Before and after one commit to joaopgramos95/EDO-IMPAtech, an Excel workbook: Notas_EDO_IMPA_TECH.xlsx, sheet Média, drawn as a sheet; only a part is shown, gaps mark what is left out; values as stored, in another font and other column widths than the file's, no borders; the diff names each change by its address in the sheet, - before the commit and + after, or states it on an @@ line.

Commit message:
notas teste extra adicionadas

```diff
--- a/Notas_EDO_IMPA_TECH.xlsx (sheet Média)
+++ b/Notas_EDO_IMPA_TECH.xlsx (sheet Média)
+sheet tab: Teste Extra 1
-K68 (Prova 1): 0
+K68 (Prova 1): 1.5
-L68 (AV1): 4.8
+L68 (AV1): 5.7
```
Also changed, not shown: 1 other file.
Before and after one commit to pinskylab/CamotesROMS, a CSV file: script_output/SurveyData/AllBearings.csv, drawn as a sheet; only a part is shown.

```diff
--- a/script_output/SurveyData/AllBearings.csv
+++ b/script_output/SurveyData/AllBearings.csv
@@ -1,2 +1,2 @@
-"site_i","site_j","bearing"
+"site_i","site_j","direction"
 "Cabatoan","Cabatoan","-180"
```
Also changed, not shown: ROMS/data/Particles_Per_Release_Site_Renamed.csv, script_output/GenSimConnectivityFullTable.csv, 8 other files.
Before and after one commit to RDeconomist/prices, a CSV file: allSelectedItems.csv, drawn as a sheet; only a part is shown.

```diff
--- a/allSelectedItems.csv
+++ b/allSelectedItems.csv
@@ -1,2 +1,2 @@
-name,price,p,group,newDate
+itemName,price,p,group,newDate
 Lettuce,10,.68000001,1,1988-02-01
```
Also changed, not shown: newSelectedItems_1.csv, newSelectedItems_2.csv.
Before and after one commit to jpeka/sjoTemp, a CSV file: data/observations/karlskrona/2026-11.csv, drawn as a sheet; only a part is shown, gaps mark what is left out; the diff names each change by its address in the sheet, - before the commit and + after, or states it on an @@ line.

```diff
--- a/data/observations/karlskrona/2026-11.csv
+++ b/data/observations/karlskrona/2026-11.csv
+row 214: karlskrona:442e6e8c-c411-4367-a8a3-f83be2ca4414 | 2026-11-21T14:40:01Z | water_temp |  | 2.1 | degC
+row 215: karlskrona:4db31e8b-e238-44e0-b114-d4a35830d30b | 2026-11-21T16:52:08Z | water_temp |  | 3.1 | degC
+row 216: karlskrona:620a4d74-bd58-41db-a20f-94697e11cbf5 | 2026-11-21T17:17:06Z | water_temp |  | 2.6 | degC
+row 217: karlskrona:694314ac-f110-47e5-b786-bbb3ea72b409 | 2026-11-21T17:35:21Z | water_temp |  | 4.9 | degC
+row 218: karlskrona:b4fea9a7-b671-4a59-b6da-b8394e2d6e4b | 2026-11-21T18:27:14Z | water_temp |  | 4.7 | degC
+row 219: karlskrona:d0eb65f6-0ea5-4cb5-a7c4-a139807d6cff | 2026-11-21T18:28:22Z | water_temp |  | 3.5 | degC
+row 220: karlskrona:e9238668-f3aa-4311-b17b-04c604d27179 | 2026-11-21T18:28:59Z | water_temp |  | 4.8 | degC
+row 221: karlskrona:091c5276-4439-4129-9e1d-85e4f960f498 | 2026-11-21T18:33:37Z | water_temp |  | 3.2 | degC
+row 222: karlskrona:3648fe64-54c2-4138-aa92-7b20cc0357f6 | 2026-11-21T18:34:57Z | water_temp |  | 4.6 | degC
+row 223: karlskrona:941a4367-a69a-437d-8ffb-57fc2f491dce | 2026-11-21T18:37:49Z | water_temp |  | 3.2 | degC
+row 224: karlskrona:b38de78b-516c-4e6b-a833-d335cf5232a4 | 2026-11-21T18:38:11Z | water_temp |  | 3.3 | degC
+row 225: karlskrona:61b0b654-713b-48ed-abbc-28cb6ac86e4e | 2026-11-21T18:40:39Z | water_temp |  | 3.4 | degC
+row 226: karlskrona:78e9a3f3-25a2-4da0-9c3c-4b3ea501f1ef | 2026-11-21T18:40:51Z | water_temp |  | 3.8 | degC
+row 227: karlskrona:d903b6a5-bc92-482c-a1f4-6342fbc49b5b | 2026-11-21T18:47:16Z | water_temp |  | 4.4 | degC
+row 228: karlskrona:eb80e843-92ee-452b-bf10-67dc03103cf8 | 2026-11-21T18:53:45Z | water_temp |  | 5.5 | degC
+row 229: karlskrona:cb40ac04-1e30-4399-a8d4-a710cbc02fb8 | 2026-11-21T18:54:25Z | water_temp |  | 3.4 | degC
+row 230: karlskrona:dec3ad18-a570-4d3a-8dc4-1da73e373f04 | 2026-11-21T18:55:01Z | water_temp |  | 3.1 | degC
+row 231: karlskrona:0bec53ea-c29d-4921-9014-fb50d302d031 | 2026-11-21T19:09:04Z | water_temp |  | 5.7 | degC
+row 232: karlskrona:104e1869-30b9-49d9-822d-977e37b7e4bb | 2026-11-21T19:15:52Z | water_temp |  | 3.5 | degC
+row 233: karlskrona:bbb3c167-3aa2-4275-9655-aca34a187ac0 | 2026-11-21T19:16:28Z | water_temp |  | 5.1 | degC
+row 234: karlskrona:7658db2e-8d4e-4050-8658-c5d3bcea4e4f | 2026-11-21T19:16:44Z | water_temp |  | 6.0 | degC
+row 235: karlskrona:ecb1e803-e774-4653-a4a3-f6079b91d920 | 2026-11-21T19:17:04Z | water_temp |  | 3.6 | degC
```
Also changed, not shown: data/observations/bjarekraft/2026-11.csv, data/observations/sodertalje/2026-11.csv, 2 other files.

==========

ACTION ITEM >> Everything in the listing above needs to be copied exactly.

TASK RESPONSE >>
Before and after one commit to joaopgramos95/EDO-IMPAtech, an Excel workbook: Notas_EDO_IMPA_TECH.xlsx, sheet Média, drawn as a sheet; only a part is shown, gaps mark what is left out; values as stored, in another font and other column widths than the file's, no borders; the diff names each change by its address in the sheet, - before the commit and + after, or states it on an @@ line.

Commit message:
notas teste extra adicionadas

```diff
--- a/Notas_EDO_IMPA_TECH.xlsx (sheet Média)
+++ b/Notas_EDO_IMPA_TECH.xlsx (sheet Média)
+sheet tab: Teste Extra 1
-K68 (Prova 1): 0
+K68 (Prova 1): 1.5
-L68 (AV1): 4.8
+L68 (AV1): 5.7
```
Also changed, not shown: 1 other file.
Before and after one commit to pinskylab/CamotesROMS, a CSV file: script_output/SurveyData/AllBearings.csv, drawn as a sheet; only a part is shown.

```diff
--- a/script_output/SurveyData/AllBearings.csv
+++ b/script_output/SurveyData/AllBearings.csv
@@ -1,2 +1,2 @@
-"site_i","site_j","bearing"
+"site_i","site_j","direction"
 "Cabatoan","Cabatoan","-180"
```
Also changed, not shown: ROMS/data/Particles_Per_Release_Site_Renamed.csv, script_output/GenSimConnectivityFullTable.csv, 8 other files.
Before and after one commit to RDeconomist/prices, a CSV file: allSelectedItems.csv, drawn as a sheet; only a part is shown.

```diff
--- a/allSelectedItems.csv
+++ b/allSelectedItems.csv
@@ -1,2 +1,2 @@
-name,price,p,group,newDate
+itemName,price,p,group,newDate
 Lettuce,10,.68000001,1,1988-02-01
```
Also changed, not shown: newSelectedItems_1.csv, newSelectedItems_2.csv.
Before and after one commit to jpeka/sjoTemp, a CSV file: data/observations/karlskrona/2026-11.csv, drawn as a sheet; only a part is shown, gaps mark what is left out; the diff names each change by its address in the sheet, - before the commit and + after, or states it on an @@ line.

```diff
--- a/data/observations/karlskrona/2026-11.csv
+++ b/data/observations/karlskrona/2026-11.csv
+row 214: karlskrona:442e6e8c-c411-4367-a8a3-f83be2ca4414 | 2026-11-21T14:40:01Z | water_temp |  | 2.1 | degC
+row 215: karlskrona:4db31e8b-e238-44e0-b114-d4a35830d30b | 2026-11-21T16:52:08Z | water_temp |  | 3.1 | degC
+row 216: karlskrona:620a4d74-bd58-41db-a20f-94697e11cbf5 | 2026-11-21T17:17:06Z | water_temp |  | 2.6 | degC
+row 217: karlskrona:694314ac-f110-47e5-b786-bbb3ea72b409 | 2026-11-21T17:35:21Z | water_temp |  | 4.9 | degC
+row 218: karlskrona:b4fea9a7-b671-4a59-b6da-b8394e2d6e4b | 2026-11-21T18:27:14Z | water_temp |  | 4.7 | degC
+row 219: karlskrona:d0eb65f6-0ea5-4cb5-a7c4-a139807d6cff | 2026-11-21T18:28:22Z | water_temp |  | 3.5 | degC
+row 220: karlskrona:e9238668-f3aa-4311-b17b-04c604d27179 | 2026-11-21T18:28:59Z | water_temp |  | 4.8 | degC
+row 221: karlskrona:091c5276-4439-4129-9e1d-85e4f960f498 | 2026-11-21T18:33:37Z | water_temp |  | 3.2 | degC
+row 222: karlskrona:3648fe64-54c2-4138-aa92-7b20cc0357f6 | 2026-11-21T18:34:57Z | water_temp |  | 4.6 | degC
+row 223: karlskrona:941a4367-a69a-437d-8ffb-57fc2f491dce | 2026-11-21T18:37:49Z | water_temp |  | 3.2 | degC
+row 224: karlskrona:b38de78b-516c-4e6b-a833-d335cf5232a4 | 2026-11-21T18:38:11Z | water_temp |  | 3.3 | degC
+row 225: karlskrona:61b0b654-713b-48ed-abbc-28cb6ac86e4e | 2026-11-21T18:40:39Z | water_temp |  | 3.4 | degC
+row 226: karlskrona:78e9a3f3-25a2-4da0-9c3c-4b3ea501f1ef | 2026-11-21T18:40:51Z | water_temp |  | 3.8 | degC
+row 227: karlskrona:d903b6a5-bc92-482c-a1f4-6342fbc49b5b | 2026-11-21T18:47:16Z | water_temp |  | 4.4 | degC
+row 228: karlskrona:eb80e843-92ee-452b-bf10-67dc03103cf8 | 2026-11-21T18:53:45Z | water_temp |  | 5.5 | degC
+row 229: karlskrona:cb40ac04-1e30-4399-a8d4-a710cbc02fb8 | 2026-11-21T18:54:25Z | water_temp |  | 3.4 | degC
+row 230: karlskrona:dec3ad18-a570-4d3a-8dc4-1da73e373f04 | 2026-11-21T18:55:01Z | water_temp |  | 3.1 | degC
+row 231: karlskrona:0bec53ea-c29d-4921-9014-fb50d302d031 | 2026-11-21T19:09:04Z | water_temp |  | 5.7 | degC
+row 232: karlskrona:104e1869-30b9-49d9-822d-977e37b7e4bb | 2026-11-21T19:15:52Z | water_temp |  | 3.5 | degC
+row 233: karlskrona:bbb3c167-3aa2-4275-9655-aca34a187ac0 | 2026-11-21T19:16:28Z | water_temp |  | 5.1 | degC
+row 234: karlskrona:7658db2e-8d4e-4050-8658-c5d3bcea4e4f | 2026-11-21T19:16:44Z | water_temp |  | 6.0 | degC
+row 235: karlskrona:ecb1e803-e774-4653-a4a3-f6079b91d920 | 2026-11-21T19:17:04Z | water_temp |  | 3.6 | degC
```
Also changed, not shown: data/observations/bjarekraft/2026-11.csv, data/observations/sodertalje/2026-11.csv, 2 other files.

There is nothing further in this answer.